The Skysnag Blog
What is DKIM Record?
What is DKIM?
DomainKeys Identified Mail (DKIM) is an email authentication procedure that allows email senders to digitally sign their messages using cryptographic techniques to verify their identity and prevent message counterfeiting.
How DKIM works
Public-key cryptography is used by DKIM to confirm that a message was delivered by the stated sender and was not altered while in transit. A public/private key pair is generated by the sender’s domain, and the public key is made available via the DNS. The private key is used by the sender’s mail server to create a digital signature for each email that is sent. The message’s headers are then changed to incorporate the signature and some related information, such as the selector and algorithm used.
As a result, the recipient’s mail server can be certain that the message was delivered by the claimed sender and that it was not tampered with during transit by using the sender’s public key to verify the signature.
DKIM is intended to work with existing email infrastructure and can be used by any organization that sends email. It works particularly effectively for large enterprises with numerous mail servers and for emails that are forwarded through several servers before arriving at their intended recipient.
What is a DKIM record?
The DKIM public key, which is a random string of characters needed to verify anything signed with the private key, is kept in a DKIM record. To view the DKIM record and public key, email servers look for the domain’s DNS records.
A DNS TXT record is what a DKIM record actually is. Any text that a domain administrator wants to associate with their domain can be stored in TXT records. One use for this kind of DNS entry is DKIM.
What to consider before creating the DKIM record?
- Find out which domains are permitted to send outbound mail on its behalf in step

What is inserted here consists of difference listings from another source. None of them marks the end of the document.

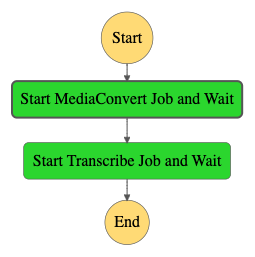
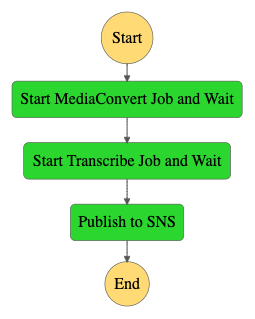
refactor(README): update stepfunctions-graph.png and state machine definition

diff --git a/README.md b/README.md
@@ -93,7 +93,7 @@ The main state machine starts and waits for the MediaConvert Job to finish, it e
       }
     },
     "Start Transcribe Job and Wait": {
-      "End": true,
+      "Next": "Publish to SNS",
       "Retry": [
         {
           "ErrorEquals": [
@@ -107,10 +107,33 @@ The main state machine starts and waits for the MediaConvert Job to finish, it e
         }
       ],
       "Type": "Task",
-      "Resource": "arn:aws:states:::lambda:invoke",
+      "ResultSelector": {
+        "mediaConvert.$": "$.mediaConvert",
+        "transcribe.$": "$.transcribe",
+        "hls.$": "$.hls",
+        "srt.$": "$.srt",
+        "vtt.$": "$.vtt"
+      },
+      "Resource": "arn:aws:states:::lambda:invoke.waitForTaskToken",
       "Parameters": {
         "FunctionName": "${TranscribeLambda}",
-        "Payload.$": "$"
+        "Payload": {
+          "input.$": "$",
+          "taskToken.$": "$$.Task.Token"
+        }
+      }
+    },
+    "Publish to SNS": {
+      "End": true,
+      "Type": "Task",
+      "Resource": "arn:aws:states:::sns:publish",
+      "Parameters": {
+        "TopicArn": "${SnsTopic}",
+        "Message": {
+          "hls.$": "$.hls",
+          "srt.$": "$.srt",
+          "vtt.$": "$.vtt"
+        }
       }
     }
   }
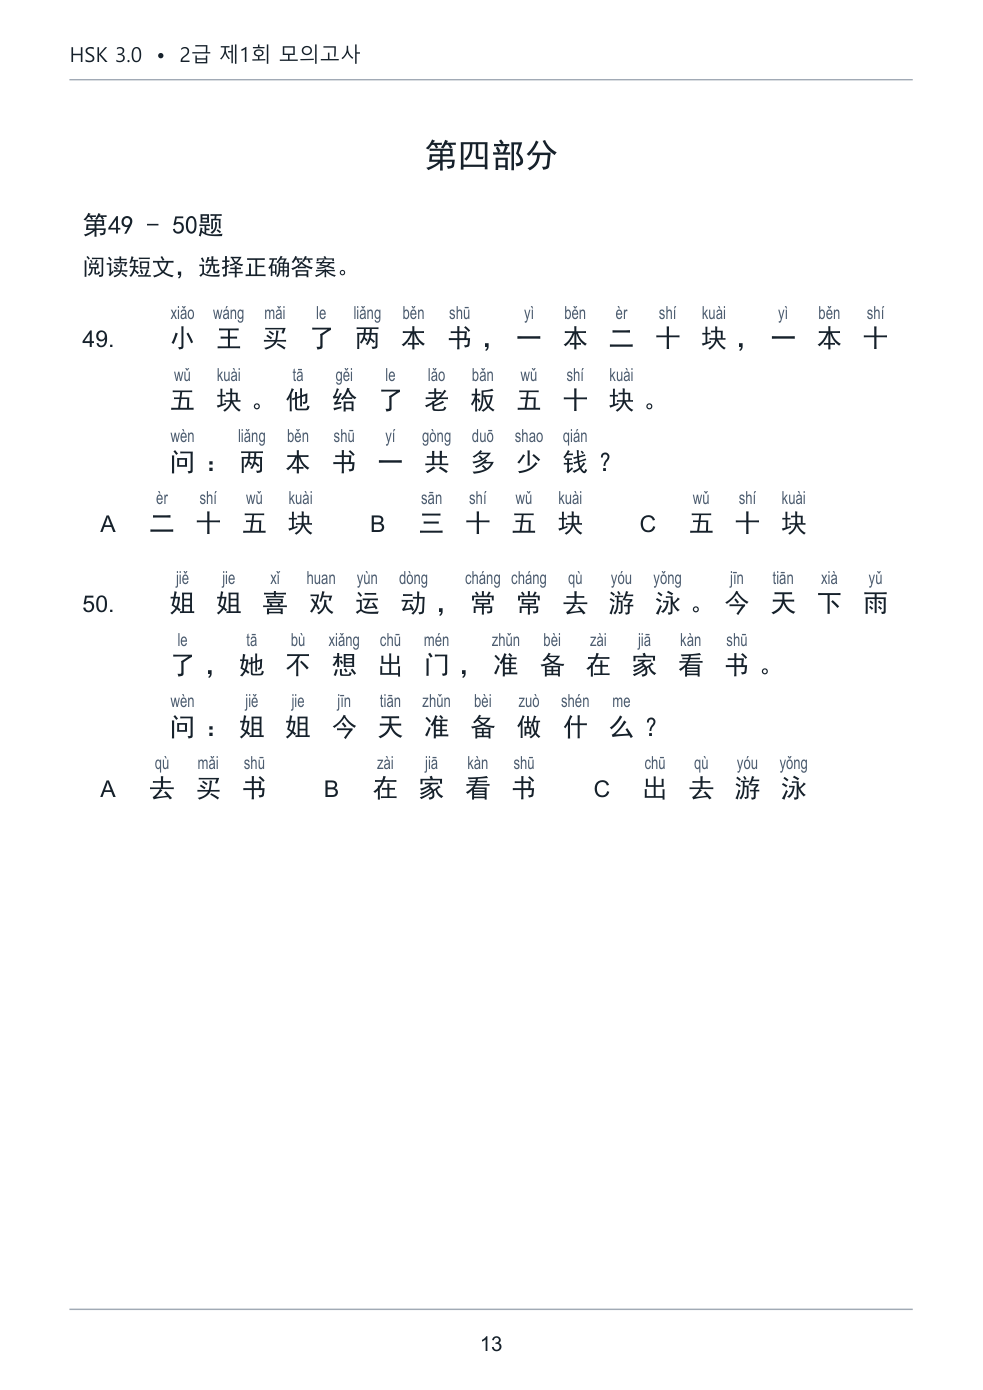
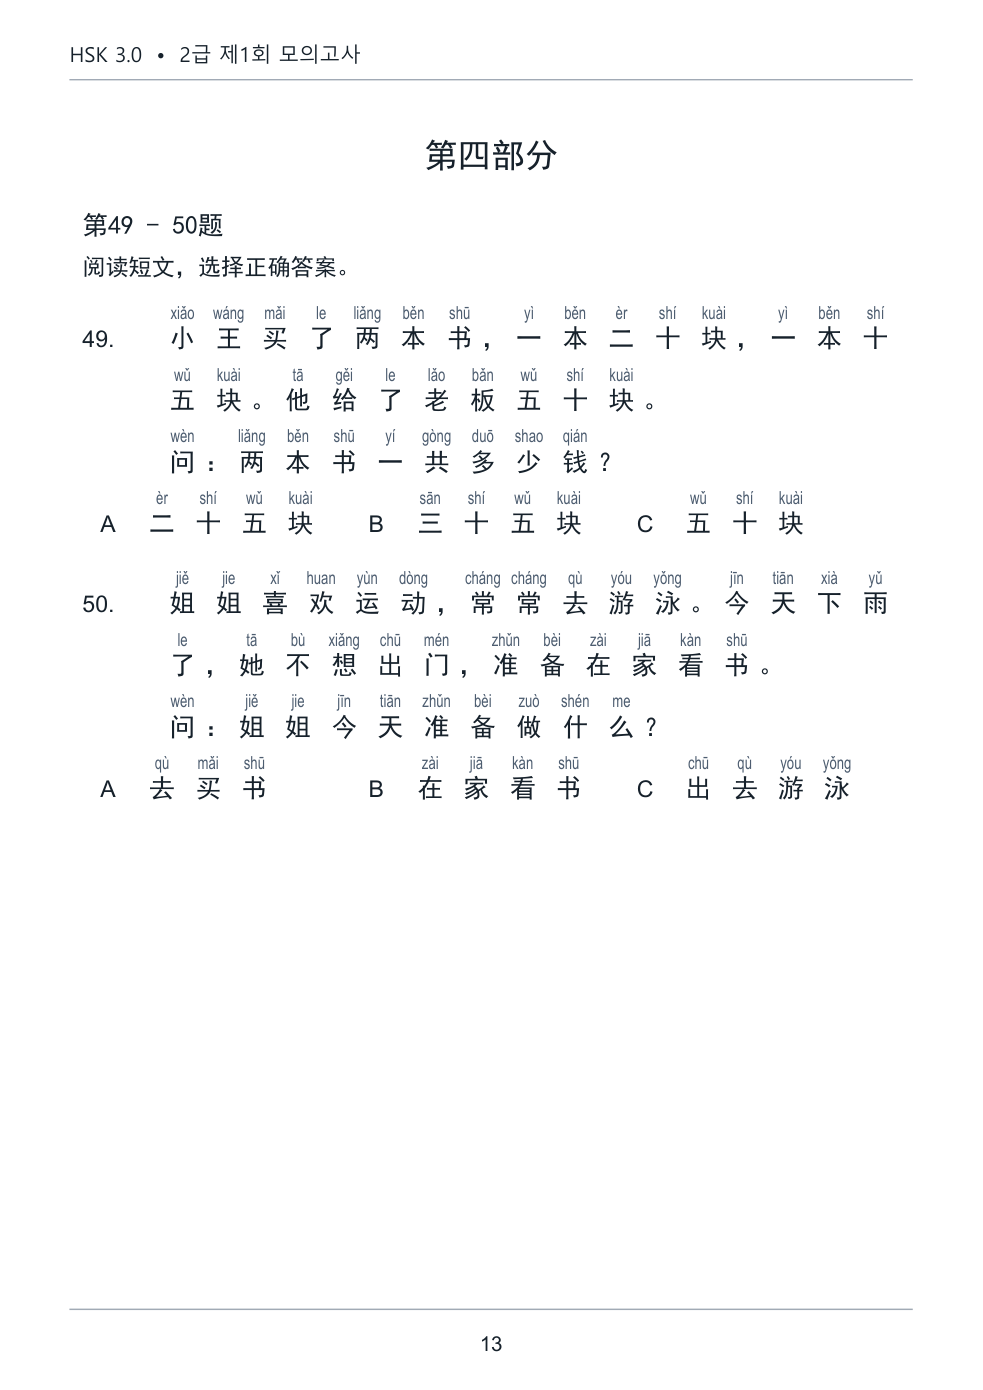
2급 제01회 선택지 열 정렬

diff --git a/2급/scripts/booklet.py b/2급/scripts/booklet.py
@@ -41,6 +41,10 @@ NUMBER_SIZE = 9
 RUBY_OFFSET = 11
 ROW_STEP = 24
 CELL_WIDTH = 28 / (595.276 / 382)
+OPTION_LEFT = 39
+OPTION_RIGHT = 352
+OPTION_COLUMN = (OPTION_RIGHT - OPTION_LEFT) / 3
+OPTION_INSET = 15
 RUBY_SCALE = 0.73
 HALF_PUNCTUATION = '，。？！、：；（）,.?!:;'
 CLOSING_PUNCTUATION = '，。？！、：；）,.?!:;'
@@ -364,20 +368,23 @@ def draw_cells(layout,x,y,cells,right,writing_answer='',show_answer=False,step=R
     return y+index*step
 
 
-def group_plan(groups,answer_box=False,writing_answer=''):
+def group_plan(groups,answer_box=False,writing_answer='',*,checked=None):
+    if [label for label,_ in groups] == list('ABC'):
+        return [(label,OPTION_LEFT+column*OPTION_COLUMN,0,
+                 grid_lines(cells,OPTION_COLUMN-OPTION_INSET-(16 if label==checked else 4)))
+                for column,(label,cells) in enumerate(groups)]
     if len(groups)>1:
-        # Size each column by its option, so long options can use a second row.
         plan = []
         row = 0
-        x = 39
+        x = OPTION_LEFT
         for label,cells in groups:
-            lines = grid_lines(cells,352-54)
+            lines = grid_lines(cells,OPTION_RIGHT-OPTION_LEFT-OPTION_INSET)
             width = max(sum(cell[2] for cell in line) for line in lines)*CELL_WIDTH/2
-            if x+15+width > 352:
+            if x+OPTION_INSET+width > OPTION_RIGHT:
                 row = max(offset+len(lines) for _,_,offset,lines in plan)
-                x = 39
+                x = OPTION_LEFT
             plan.append((label,x,row,lines))
-            x += 15+width+18
+            x += OPTION_INSET+width+18
         return plan
     label,cells = groups[0]
     return [(label,32,0,grid_lines(cells,(321 if answer_box else 352)-62,writing_answer))]
@@ -395,12 +402,23 @@ def draw_plan(layout,y,plan,answer_box,step):
         if answer_box:
             layout.box(329,baseline-12)
         for i,line in enumerate(lines):
-            draw_grid(layout,62 if x==32 else x+15,baseline+i*step,line)
+            draw_grid(layout,62 if x==32 else x+OPTION_INSET,baseline+i*step,line)
     return y+(plan_height(plan)-1)*step
 
 
 def plan_height(plan):
     return max(offset+len(lines) for _,_,offset,lines in plan)
+
+
+def draw_checked_options(layout,y,groups,checked):
+    plan = group_plan(groups,checked=checked)
+    last_y = draw_plan(layout,y,plan,False,ROW_STEP)
+    _,x,offset,lines = next(item for item in plan if item[0]==checked)
+    used = sum(cell[2] for cell in lines[-1])*CELL_WIDTH/2
+    # Leave a grid cell after the last glyph where the column permits it.
+    mark_x = min(x+OPTION_INSET+used+CELL_WIDTH-4,x+OPTION_COLUMN-13)
+    layout.mark(mark_x,y+(offset+len(lines)-1)*ROW_STEP-3)
+    return last_y
 
 
 def question_blocks(rows):
@@ -447,27 +465,27 @@ def draw_components(layout,page,y):
         inside = [span for span in spans if span['origin'][0] < 150]
         arrow, = [span for span in spans if span['text']=='→']
         layout.text(32,y,number[0]['text'],NUMBER_SIZE,'Latin')
-        x = 62
+        diagram_x = 97
+        x = diagram_x
         for span in hint:
             value = span['text']
             font = 'KR' if 'Malgun' in span['font'] else 'Latin'
             size = PINYIN_SIZE if font=='Latin' else NUMBER_SIZE
-            layout.text(x,y-10,value,size,font)
+            layout.text(x,y-4,value,size,font)
             x += pdfmetrics.stringWidth(value,font,size)
-        layout.box(62,y+1,45,32)
+        layout.box(diagram_x,y+1,45,32)
         for span in inside:
             sx,sy = span['origin']
             value = span['text']
             font = 'Latin' if value=='?' else 'CN'
-            layout.text(67+(sx-84)*.60,y+(sy-baseline)*.49,value,BODY_SIZE,font)
-        for i in range(3):
-            x = 126+48*i
-            layout.text(x,y+23,choices[2*i]['text'],NUMBER_SIZE,'Latin')
-            draw_cells(layout,x+14,y+23,[(choices[2*i+1]['text'],ruby[i]['text'])],x+35)
-        layout.text(289,y+23,arrow['text'],BODY_SIZE)
+            layout.text(diagram_x+5+(sx-84)*.60,y+(sy-baseline)*.49,value,BODY_SIZE,font)
+        layout.text(224,y+23,arrow['text'],BODY_SIZE)
         layout.box(316,y+1,35,32)
-        y += 64
-    assert y-30 < 509
+        groups = [(choices[2*i]['text'].strip(),[(choices[2*i+1]['text'],ruby[i]['text'])])
+                  for i in range(3)]
+        bottom = draw_groups(layout,y+48,groups)
+        y = bottom+20
+    assert bottom < 509
 
 def draw_listening1_example(layout):
     c = layout.c
@@ -611,9 +629,8 @@ def booklet(source,raw,keys,set_number,output,examples):
                 t(32,130,'例',9)
                 for i,line in enumerate(EXAMPLE3):
                     t(62,130+i*17,line)
-                for x,s in zip((62,160,250),('A 公共汽车','B 自行车','C 地铁')):
-                    t(x,183,s)
-                layout.mark(68+pdfmetrics.stringWidth('A 公共汽车','CN',BODY_SIZE),180)
+                draw_checked_options(layout,183,[(label,[(han,'')]) for label,han in
+                                     zip('ABC',('公共汽车','自行车','地铁'))],'A')
                 y=211
             elif page==7:
                 y=135
@@ -643,12 +660,9 @@ def booklet(source,raw,keys,set_number,output,examples):
                     [(label,list(zip(han,py.split()))) for label,han,py in
                      [('A','今天','jīn tiān'),('B','明天','míng tiān'),('C','后天','hòu tiān')]],
                 ]
-                for y,groups in zip((133,157,181),example):
+                for y,groups in zip((133,157),example):
                     draw_groups(layout,y,groups)
-                option_plan = group_plan(example[-1])
-                _,x,_,lines = option_plan[1]
-                layout.mark(x+15+sum(cell[2] for cell in lines[0])*CELL_WIDTH/2+1,178)
-                y=208
+                y = draw_checked_options(layout,181,example[-1],'B')+27
             elif page==12:
                 t(32,145,'例',NUMBER_SIZE)
                 prefix = '日 ＋（月）→ '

- Produce the DKIM policy record and public/private keys. Your public-facing DNS TXT record will employ the “public” key along with another record known as a “policy record.”
- Using the DKIM data produced by these wizards, construct TXT entries. Include DKIM records for each and every one of your relevant transmitting domains. Your public-facing DNS record for each sending domain will contain these records. Public key records and policy records are the two main types of DNS records that Domain Keys uses.
- Verify that your current MTAs for transmission support DKIM. If not, upgrade them so that DKIM functionality is available. The sending MTAs are your outbound mail flow’s final point of contact, and this is where DKIM signatures are added to the outgoing messages. The message content and specific header fields can both be signed by an agent along the message transit path. The RFC2822 message header contains a field where the signature data is inserted.
Is a DKIM record required?
A DKIM record is not required to send an email with Gmail. Gmail uses SPF to authenticate messages. If you want to use DKIM to sign your messages, you must set up DKIM in your email server.
Why do you need a DKIM record?
DKIM offers a digital signature and encryption key that confirms that an email message was not altered or fabricated. Deliverability of your emails will be substantially more secure if DKIM is performed correctly. Your recipients will have higher faith in your domain because of the DKIM record. No spoofing or phishing scams will be launched on your behalf. By doing this, you can ensure the security of your recipients and the good standing of your domain. The DKIM record secures the mail server for your domain, and you can combine it with other DNS entries, such as DMARC, for even more security. Additionally, making it is really simple.
Skysnag automates DMARC, SPF, and DKIM for you to increase email deliverability. With that being said, avoid email spoofing attacks with Skysnag’s automated software which allows you to confirm the validity of emails. Sign up using this link for a free trial today and ensure your organization’s DKIM records are configured correctly.